• _Aim of the exercise_
Retype each record exactly; no pictures.
======== Input ========
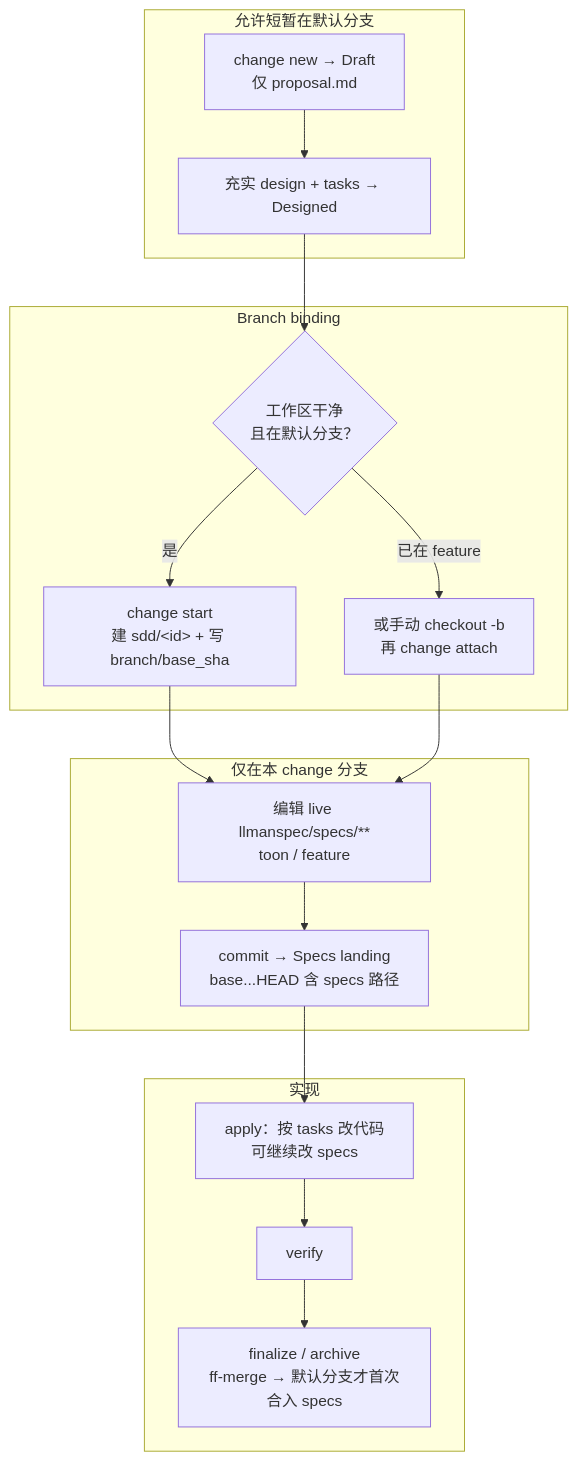
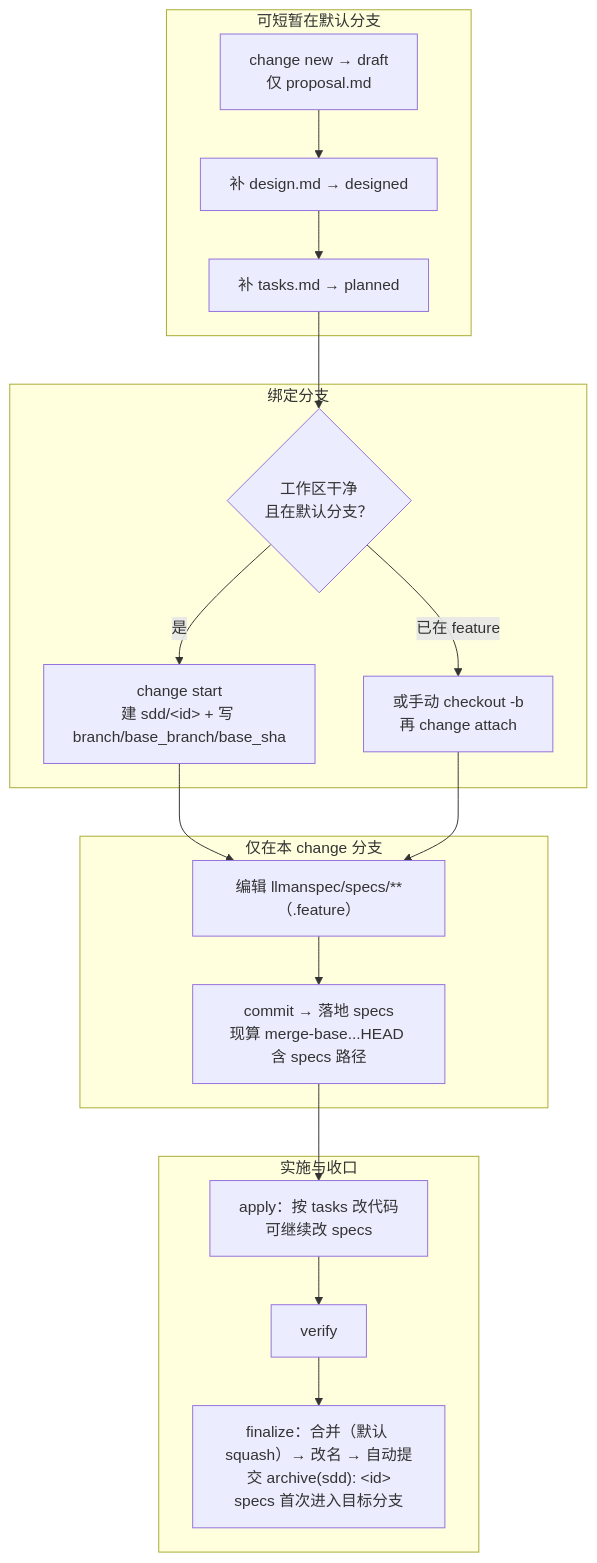
Before and after one commit to StrayDragon/sqlsugar: the first of 2 diagrams in .agents/skills/llman-sdd-propose/SKILL.md, drawn with Mermaid. The commit also changed other lines of this file and 12 other files, not shown here.

````diff
--- a/.agents/skills/llman-sdd-propose/SKILL.md
+++ b/.agents/skills/llman-sdd-propose/SKILL.md
@@ -21,29 +18,30 @@
 ```mermaid
 flowchart TB
-  subgraph main_ok["允许短暂在默认分支"]
-    A["change new → Draft<br/>仅 proposal.md"]
-    B["充实 design + tasks → Designed"]
+  subgraph main_ok["可短暂在默认分支"]
+    A["change new → draft<br/>仅 proposal.md"]
+    B1["补 design.md → designed"]
+    B2["补 tasks.md → planned"]
   end
 
-  subgraph gate_start["Branch binding"]
+  subgraph bind["绑定分支"]
     C{"工作区干净<br/>且在默认分支？"}
-    D["change start<br/>建 sdd/&lt;id&gt; + 写 branch/base_sha"]
+    D["change start<br/>建 sdd/&lt;id&gt; + 写 branch/base_branch/base_sha"]
     E["或手动 checkout -b<br/>再 change attach"]
   end
 
   subgraph specs_only["仅在本 change 分支"]
-    F["编辑 live llmanspec/specs/**<br/>toon / feature"]
-    G["commit → Specs landing<br/>base...HEAD 含 specs 路径"]
+    F["编辑 llmanspec/specs/**（.feature）"]
+    G["commit → 落地 specs<br/>现算 merge-base...HEAD 含 specs 路径"]
   end
 
-  subgraph implement["实现"]
+  subgraph implement["实施与收口"]
     H["apply：按 tasks 改代码<br/>可继续改 specs"]
     I["verify"]
-    J["finalize / archive<br/>ff-merge → 默认分支才首次合入 specs"]
+    J["finalize：合并（默认 squash）→ 改名 → 自动提交 archive(sdd): &lt;id&gt;<br/>specs 首次进入目标分支"]
   end
 
-  A --> B --> C
+  A --> B1 --> B2 --> C
   C -->|是| D --> F
   C -->|已在 feature| E --> F
   F --> G --> H --> I --> J
 ```
````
========
• _Task solution_
Before and after one commit to StrayDragon/sqlsugar: the first of 2 diagrams in .agents/skills/llman-sdd-propose/SKILL.md, drawn with Mermaid. The commit also changed other lines of this file and 12 other files, not shown here.

````diff
--- a/.agents/skills/llman-sdd-propose/SKILL.md
+++ b/.agents/skills/llman-sdd-propose/SKILL.md
@@ -21,29 +18,30 @@
 ```mermaid
 flowchart TB
-  subgraph main_ok["允许短暂在默认分支"]
-    A["change new → Draft<br/>仅 proposal.md"]
-    B["充实 design + tasks → Designed"]
+  subgraph main_ok["可短暂在默认分支"]
+    A["change new → draft<br/>仅 proposal.md"]
+    B1["补 design.md → designed"]
+    B2["补 tasks.md → planned"]
   end
 
-  subgraph gate_start["Branch binding"]
+  subgraph bind["绑定分支"]
     C{"工作区干净<br/>且在默认分支？"}
-    D["change start<br/>建 sdd/&lt;id&gt; + 写 branch/base_sha"]
+    D["change start<br/>建 sdd/&lt;id&gt; + 写 branch/base_branch/base_sha"]
     E["或手动 checkout -b<br/>再 change attach"]
   end
 
   subgraph specs_only["仅在本 change 分支"]
-    F["编辑 live llmanspec/specs/**<br/>toon / feature"]
-    G["commit → Specs landing<br/>base...HEAD 含 specs 路径"]
+    F["编辑 llmanspec/specs/**（.feature）"]
+    G["commit → 落地 specs<br/>现算 merge-base...HEAD 含 specs 路径"]
   end
 
-  subgraph implement["实现"]
+  subgraph implement["实施与收口"]
     H["apply：按 tasks 改代码<br/>可继续改 specs"]
     I["verify"]
-    J["finalize / archive<br/>ff-merge → 默认分支才首次合入 specs"]
+    J["finalize：合并（默认 squash）→ 改名 → 自动提交 archive(sdd): &lt;id&gt;<br/>specs 首次进入目标分支"]
   end
 
-  A --> B --> C
+  A --> B1 --> B2 --> C
   C -->|是| D --> F
   C -->|已在 feature| E --> F
   F --> G --> H --> I --> J
 ```
````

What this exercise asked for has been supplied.